Blues was a staple of the Maxwell Street market for decades before gentrification led to the closing of the market some years ago. In the late 1990s and 2000, there were Ds that released some of the amazing music that might be heard on a Sunday there. This review from the latter part of 2000 was published in the DC Blues Calendar. I likely received review copies from the labels. This is out of print so you need to look for used copies but Amazon, for example, shows several sellers for this.
While efforts continue (bluesman Jimmie Lee Robinson is still on a hunger strike) to preserve the remaining portions of the historic Maxwell Street market area, Rooster Blues has released a three-disc compilation, And This is Maxwell Street that presents music that was recorded as part of the making of the film, And This is Free.

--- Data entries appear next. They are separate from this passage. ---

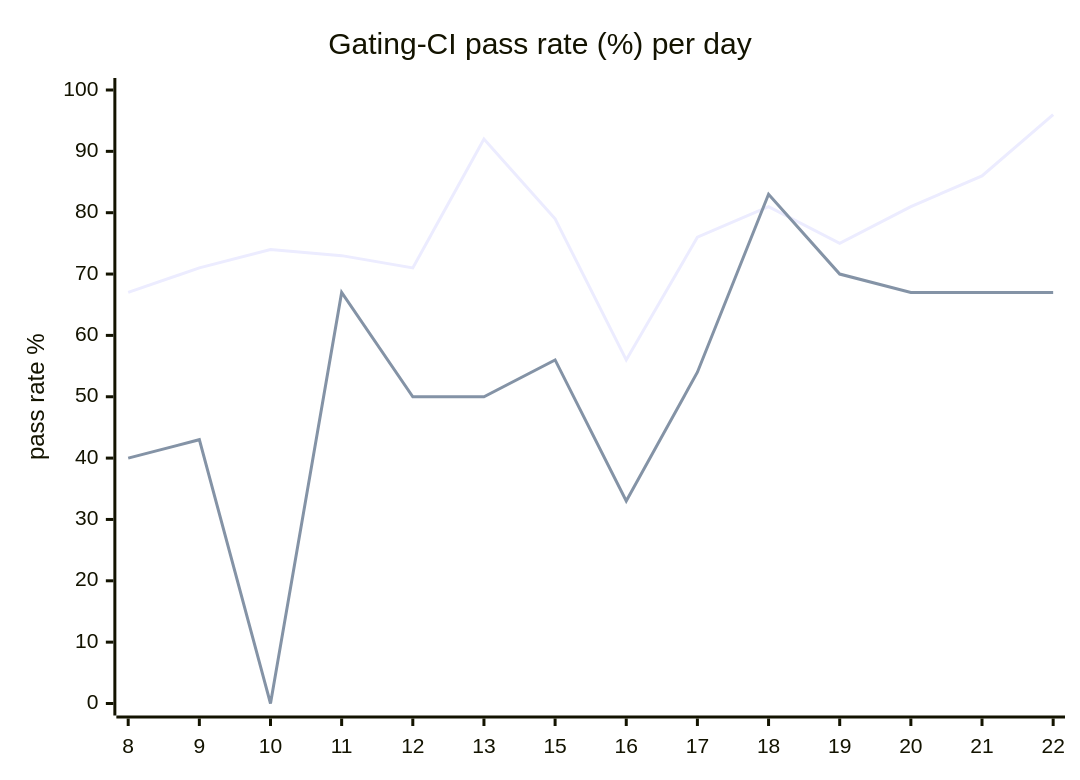
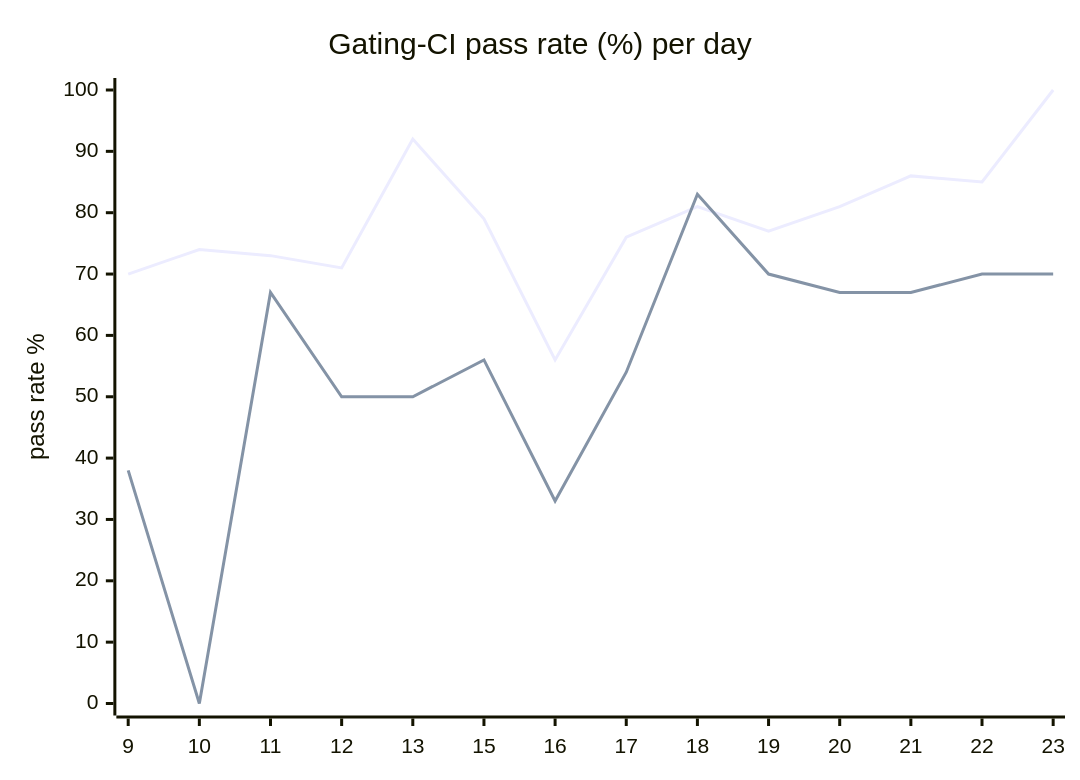
The diagram in hack/ci/ci-dashboard/staging/issue.md (hatchet-dev/hatchet), drawn with Mermaid before and after one commit. The commit also changed other lines of this file, not shown here.

````diff
--- a/hack/ci/ci-dashboard/staging/issue.md
+++ b/hack/ci/ci-dashboard/staging/issue.md
@@ -9,8 +9,8 @@
 ```mermaid
 xychart-beta
   title "Gating-CI pass rate (%) per day"
-  x-axis [8, 9, 10, 11, 12, 13, 15, 16, 17, 18, 19, 20, 21, 22]
+  x-axis [9, 10, 11, 12, 13, 15, 16, 17, 18, 19, 20, 21, 22, 23]
   y-axis "pass rate %" 0 --> 100
-  line "CI" [67, 71, 74, 73, 71, 92, 79, 56, 76, 81, 75, 81, 86, 96]
-  line "main" [40, 43, 0, 67, 50, 50, 56, 33, 54, 83, 70, 67, 67, 67]
+  line "CI" [70, 74, 73, 71, 92, 79, 56, 76, 81, 77, 81, 86, 85, 100]
+  line "main" [38, 0, 67, 50, 50, 56, 33, 54, 83, 70, 67, 67, 70, 70]
 ```
````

Some of the music heard here was previously issued by Rounder on lp and cd as Robert Nighthawk, Live on Maxwell Street.
There are several Nighthawk performances here that are not on the Rounder including a Dust My Broom that includes Mike Bloomfield on guitar (possibly being Bloomfield's earliest recording). The full range of music here is quite powerful and entertaining including ArvNighthawk s updating of Dr. Clayton’s Cheatin’ and Lyin’ Blues, the fervent gospel singing of Carrie Robinson as well as James and Fannie Brewer, street singer Arvella Gray’s vigorous renditions of Corinna, Corinna and John Henry, and one armed harp wizard Big John Wrencher’s Lucille.
My advance copy of the Rooster Blues lacks the booklet that should be accompanying it so I cannot comment on this aspect of the package, but because of the more complete reissue of this historic and wonderful blues, And This Is Maxwell Street is preferable, and is a contender for vintage reissue of 2000.
Here is the legendary Robert Nighthawk on Maxwell Street some 50 years ago.